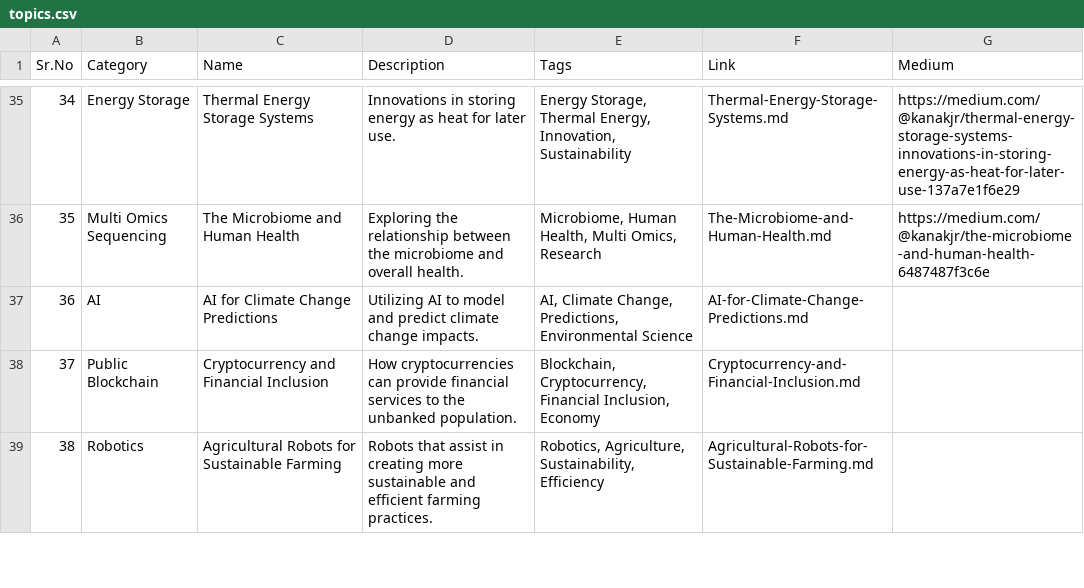
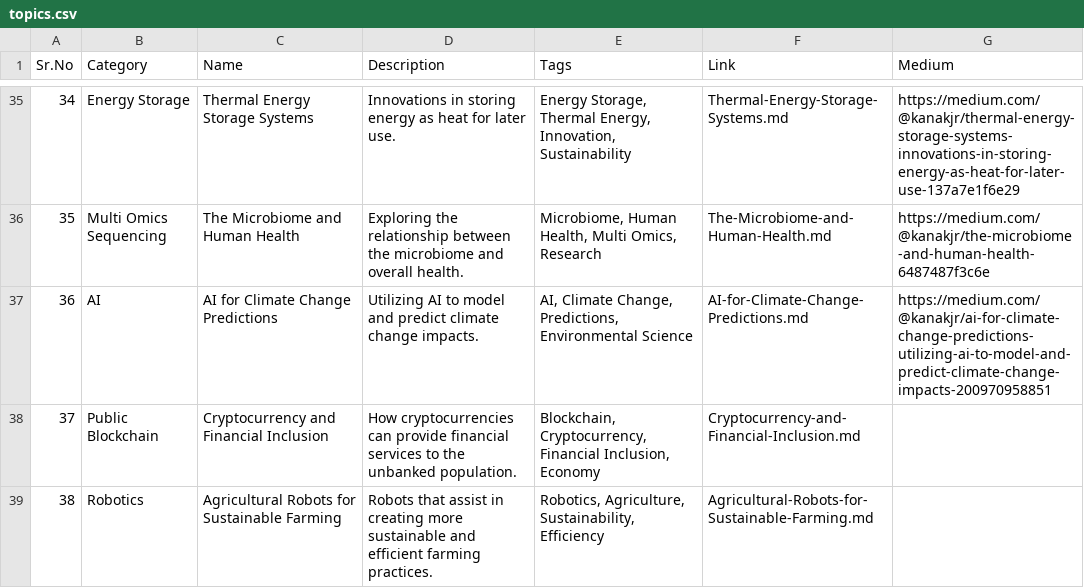
Before and after one commit to Kanakjr/100-days-of-AI-Writing, a CSV file: topics.csv, drawn as a sheet; only a part is shown, gaps mark what is left out.

Commit message:
Added AI for Climate Change Predictions article

```diff
--- a/topics.csv
+++ b/topics.csv
@@ -36,3 +36,3 @@ Sr.No,Category,Name,Description,Tags,Link,Medium
 35,Multi Omics Sequencing,The Microbiome and Human Health,Exploring the relationship between the microbiome and overall health.,"Microbiome, Human Health, Multi Omics, Research",The-Microbiome-and-Human-Health.md,https://medium.com/@kanakjr/the-microbiome-and-human-health-6487487f3c6e
-36,AI,AI for Climate Change Predictions,Utilizing AI to model and predict climate change impacts.,"AI, Climate Change, Predictions, Environmental Science",AI-for-Climate-Change-Predictions.md,
+36,AI,AI for Climate Change Predictions,Utilizing AI to model and predict climate change impacts.,"AI, Climate Change, Predictions, Environmental Science",AI-for-Climate-Change-Predictions.md,https://medium.com/@kanakjr/ai-for-climate-change-predictions-utilizing-ai-to-model-and-predict-climate-change-impacts-200970958851
 37,Public Blockchain,Cryptocurrency and Financial Inclusion,How cryptocurrencies can provide financial services to the unbanked population.,"Blockchain, Cryptocurrency, Financial Inclusion, Economy",Cryptocurrency-and-Financial-Inclusion.md,
```
Also changed, not shown: 1 other file.
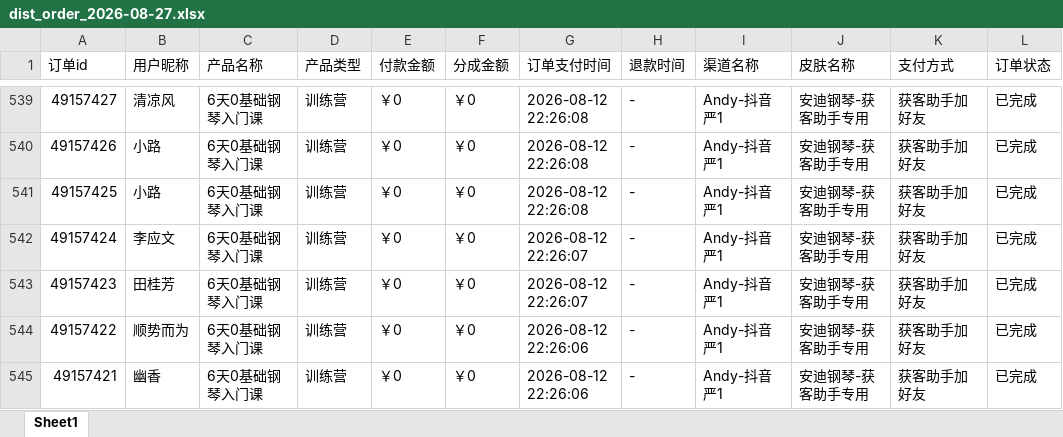
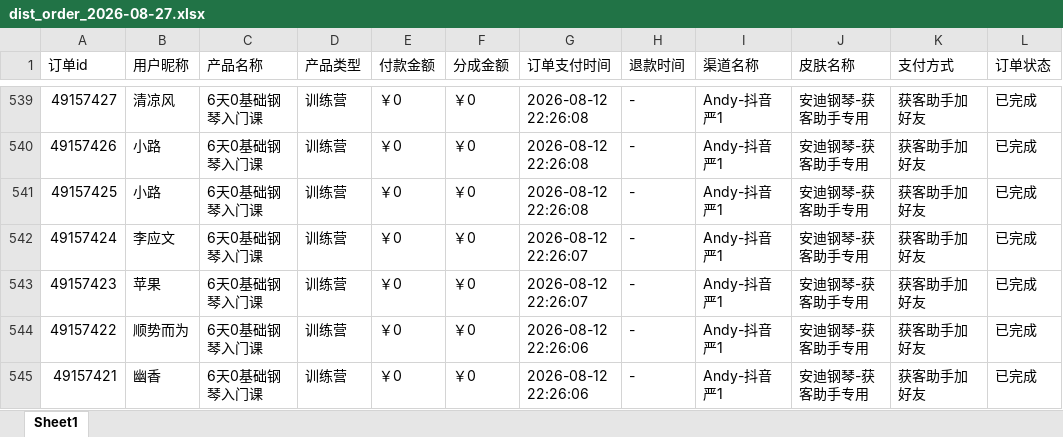
Before and after one commit to JNC121314/jianzhi-dashboard, an Excel workbook: data/exports/严总/dist_order_2026-08-27.xlsx, sheet Sheet1, drawn as a sheet; only a part is shown, gaps mark what is left out; values as stored, in another font and other column widths than the file's, no borders; the diff names each change by its address in the sheet, - before the commit and + after, or states it on an @@ line.

```diff
--- a/data/exports/严总/dist_order_2026-08-27.xlsx (sheet Sheet1)
+++ b/data/exports/严总/dist_order_2026-08-27.xlsx (sheet Sheet1)
-B543 (用户昵称): 田桂芳
+B543 (用户昵称): 苹果
```
Also changed, not shown: data/exports/抖音/dist_order_2026-08-27.xlsx, data/exports/毛毛矩阵/dist_order_2026-08-27.xlsx, 7 other files.
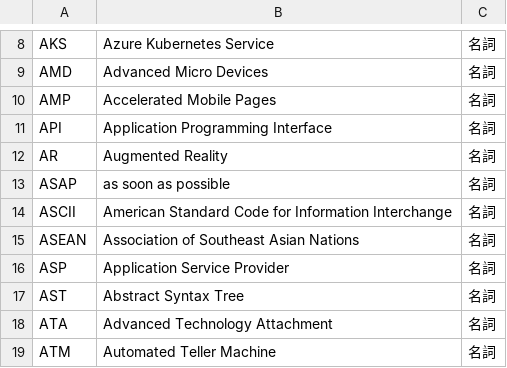
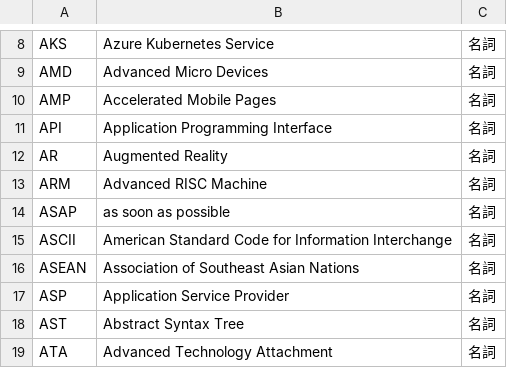
Before and after one commit to peaceiris/google-ime-dictionary, a TSV file: tsv/abbreviation.tsv, drawn as a sheet; only a part is shown, gaps mark what is left out; the shorter side is filled out with more unchanged rows; the diff names each change by its address in the sheet, - before the commit and + after, or states it on an @@ line.

Commit message:
abb: add ARM (Advanced RISC Machine)

```diff
--- a/tsv/abbreviation.tsv
+++ b/tsv/abbreviation.tsv
+row 13: ARM | Advanced RISC Machine | 名詞
```
Also changed, not shown: 1 other file.
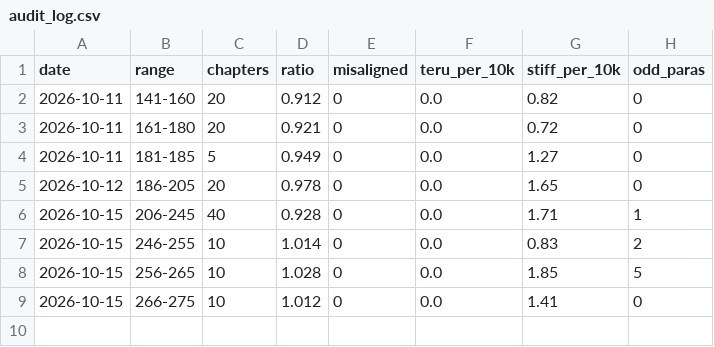
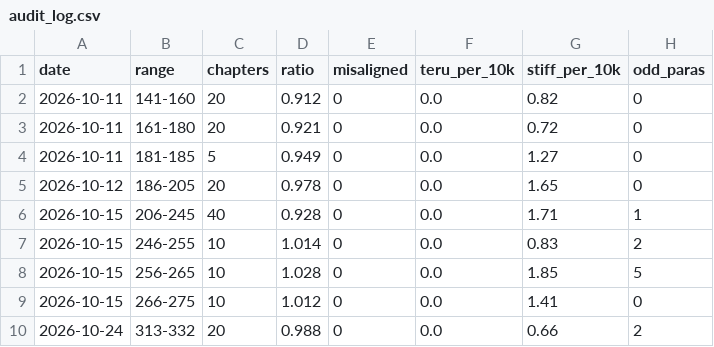
Before and after one commit to pikar10tu/pikas-novel-reader, a CSV file: novels/dragon/audit_log.csv, drawn as a sheet.

Commit message:
Translate dragon Ch 313-332 (2 parallel batches); unify Helena/Olette/Angelina/Fer spellings; GLOSSARY: Vol 3 characters and terms

```diff
--- a/novels/dragon/audit_log.csv
+++ b/novels/dragon/audit_log.csv
@@ -9 +9,2 @@ date,range,chapters,ratio,misaligned,teru_per_10k,stiff_per_10k,odd_paras
 2026-10-15,266-275,10,1.012,0,0.0,1.41,0
+2026-10-24,313-332,20,0.988,0,0.0,0.66,2
```
Also changed, not shown: 25 other files.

:::

▶ [Problem requirements] Pictures stay out; everything else in the listing above is to be repeated exactly.

▶ [Task response]
Before and after one commit to Kanakjr/100-days-of-AI-Writing, a CSV file: topics.csv, drawn as a sheet; only a part is shown, gaps mark what is left out.

Commit message:
Added AI for Climate Change Predictions article

```diff
--- a/topics.csv
+++ b/topics.csv
@@ -36,3 +36,3 @@ Sr.No,Category,Name,Description,Tags,Link,Medium
 35,Multi Omics Sequencing,The Microbiome and Human Health,Exploring the relationship between the microbiome and overall health.,"Microbiome, Human Health, Multi Omics, Research",The-Microbiome-and-Human-Health.md,https://medium.com/@kanakjr/the-microbiome-and-human-health-6487487f3c6e
-36,AI,AI for Climate Change Predictions,Utilizing AI to model and predict climate change impacts.,"AI, Climate Change, Predictions, Environmental Science",AI-for-Climate-Change-Predictions.md,
+36,AI,AI for Climate Change Predictions,Utilizing AI to model and predict climate change impacts.,"AI, Climate Change, Predictions, Environmental Science",AI-for-Climate-Change-Predictions.md,https://medium.com/@kanakjr/ai-for-climate-change-predictions-utilizing-ai-to-model-and-predict-climate-change-impacts-200970958851
 37,Public Blockchain,Cryptocurrency and Financial Inclusion,How cryptocurrencies can provide financial services to the unbanked population.,"Blockchain, Cryptocurrency, Financial Inclusion, Economy",Cryptocurrency-and-Financial-Inclusion.md,
```
Also changed, not shown: 1 other file.
Before and after one commit to JNC121314/jianzhi-dashboard, an Excel workbook: data/exports/严总/dist_order_2026-08-27.xlsx, sheet Sheet1, drawn as a sheet; only a part is shown, gaps mark what is left out; values as stored, in another font and other column widths than the file's, no borders; the diff names each change by its address in the sheet, - before the commit and + after, or states it on an @@ line.

```diff
--- a/data/exports/严总/dist_order_2026-08-27.xlsx (sheet Sheet1)
+++ b/data/exports/严总/dist_order_2026-08-27.xlsx (sheet Sheet1)
-B543 (用户昵称): 田桂芳
+B543 (用户昵称): 苹果
```
Also changed, not shown: data/exports/抖音/dist_order_2026-08-27.xlsx, data/exports/毛毛矩阵/dist_order_2026-08-27.xlsx, 7 other files.
Before and after one commit to peaceiris/google-ime-dictionary, a TSV file: tsv/abbreviation.tsv, drawn as a sheet; only a part is shown, gaps mark what is left out; the shorter side is filled out with more unchanged rows; the diff names each change by its address in the sheet, - before the commit and + after, or states it on an @@ line.

Commit message:
abb: add ARM (Advanced RISC Machine)

```diff
--- a/tsv/abbreviation.tsv
+++ b/tsv/abbreviation.tsv
+row 13: ARM | Advanced RISC Machine | 名詞
```
Also changed, not shown: 1 other file.
Before and after one commit to pikar10tu/pikas-novel-reader, a CSV file: novels/dragon/audit_log.csv, drawn as a sheet.

Commit message:
Translate dragon Ch 313-332 (2 parallel batches); unify Helena/Olette/Angelina/Fer spellings; GLOSSARY: Vol 3 characters and terms

```diff
--- a/novels/dragon/audit_log.csv
+++ b/novels/dragon/audit_log.csv
@@ -9 +9,2 @@ date,range,chapters,ratio,misaligned,teru_per_10k,stiff_per_10k,odd_paras
 2026-10-15,266-275,10,1.012,0,0.0,1.41,0
+2026-10-24,313-332,20,0.988,0,0.0,0.66,2
```
Also changed, not shown: 25 other files.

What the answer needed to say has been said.